The upper incisors are small and flat-crowned and are weakly divided into two lobes. A single large cusp is present on C1, with a smaller shelf at the back side. P2 is very small and P4 contains a high cusp at the front, a smaller cusp before it on the inner (lingual) side, and a shelf behind the high cusp.[18] The length of P4 averages 2.13 mm, with a standard deviation (SD) of 0.104 mm, and width is 2.52 mm with an SD of 0.168 mm.[19] On the first upper molar (M1), the protofossa, a basin between cusps at the front of the tooth, is closed. The second molar (M2) is similar, but smaller and more squared. M3 is much smaller and has a reduced crown pattern resembling a W.[18]

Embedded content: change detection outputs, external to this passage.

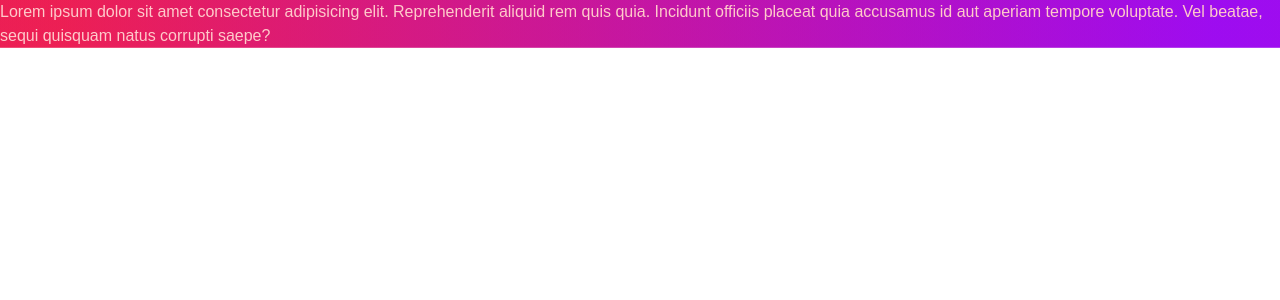
Repository: evergreenx/dictionary-octo
Page: /
These files come from the project's save history. The page is drawn as it stood at one moment and after the next save; the edit follows.
The browser window is 1280 px wide. The pictures show the whole page.
The project was rebuilt for these pictures with package versions that can differ from the ones it lists, and the page was loaded fresh each time. The framework's server and built-in components were replaced by stand-ins that run in the browser. Also part of the build but not shown: next.config.js.

Above is the page before, as saved 2022-04-30 14:41:51.

After the next save:
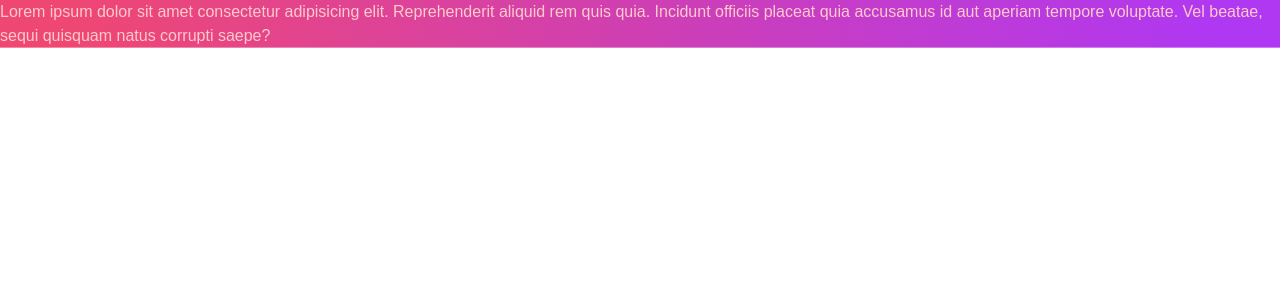
Saved 11 s later.
--- a/styles/globals.css
+++ b/styles/globals.css
@@ -4,7 +4,7 @@
 
 @import url("https://fonts.googleapis.com/css2?family=Quicksand&display=swap");
 
-html,
+
 body {
   padding: 0;
   margin: 0;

The two incisors on each side of the lower jaw are small and have three cusps. The lower canine (c1) has one high and narrow cusp. The second lower premolar (p2) is a large tooth with a high central cusp and high crests connecting this cusp to the front and back edges. A second, smaller cusp is present in the back crest. The fourth premolar (p4) also has a high central cusp; in addition, there are smaller roots before and behind it on the lingual side. This tooth has two roots.[18] In the first lower molar (m1), a large tooth, the cusp complex at the front (the trigonid) is high and the one at the back (the talonid) is lower. Among the cusps of the trigonid, the protoconid is highest and the metaconid and paraconid are lower and about equally high.[20] The cingula (shelves) at the front and the back are low. The second molar (m2) is similar and only a trifle smaller, but m3 is much smaller and has a reduced talonid.[16] Length of m3 averages 2.37 mm (SD 0.098 mm) and width 1.76 mm (SD 0.076 mm).[21]


  1. ^ The two premolars (both upper and lower) in Hipposideros are numbered the second and the fourth,[10] because these tooth correspond to the second and fourth premolars in the ancestral mammalian dentition.


  1. ^ Samonds, 2007, p. 62
  2. ^ Samonds, 2007, pp. 40–41
  3. ^ Samonds, 2006; 2007
  4. ^ Samonds, 2007, p. 39
  5. ^ Samonds, 2007, p. 45
  6. ^ Samonds, 2007, p. 49
  7. ^ Samonds, 2007, pp. 42, 49
  8. ^ Samonds, 2006, p. 183
  9. ^ Samonds, 2007, p. 42
  10. ^ E.g., Samonds, 2007, fig. 6
  11. ^ Samonds, 2007, pp. 45–46
  12. ^ a b Samonds, 2007, p. 43
  13. ^ Samonds, 2007, pp. 54–55
  14. ^ Samonds, 2007, pp. 58–60
  15. ^ Samonds, 2007, pp. 49, 51
  16. ^ a b Samonds, 2007, p. 53
  17. ^ Samonds, 2007, pp. 61–62
  18. ^ a b c d Samonds, 2007, p. 51
  19. ^ Samonds, 2007, table 2
  20. ^ Samonds, 2007, p. 52
  21. ^ Samonds, 2007, table 4

Literature cited[edit]

  • Samonds (Irwin), K.E. 2006. The origin and evolution of Malagasy bats: Implications of new Late Pleistocene fossils and cladistic analyses for reconstructing biogeographic history. Ph.D. Dissertation, Department of Anatomical Sciences, Stony Brook University, xx + 403 pp.
  • Samonds, K.E. 2007. Late Pleistocene bat fossils from Anjohibe Cave, northwestern Madagascar. Acta Chiropterologica 9(1):39–65.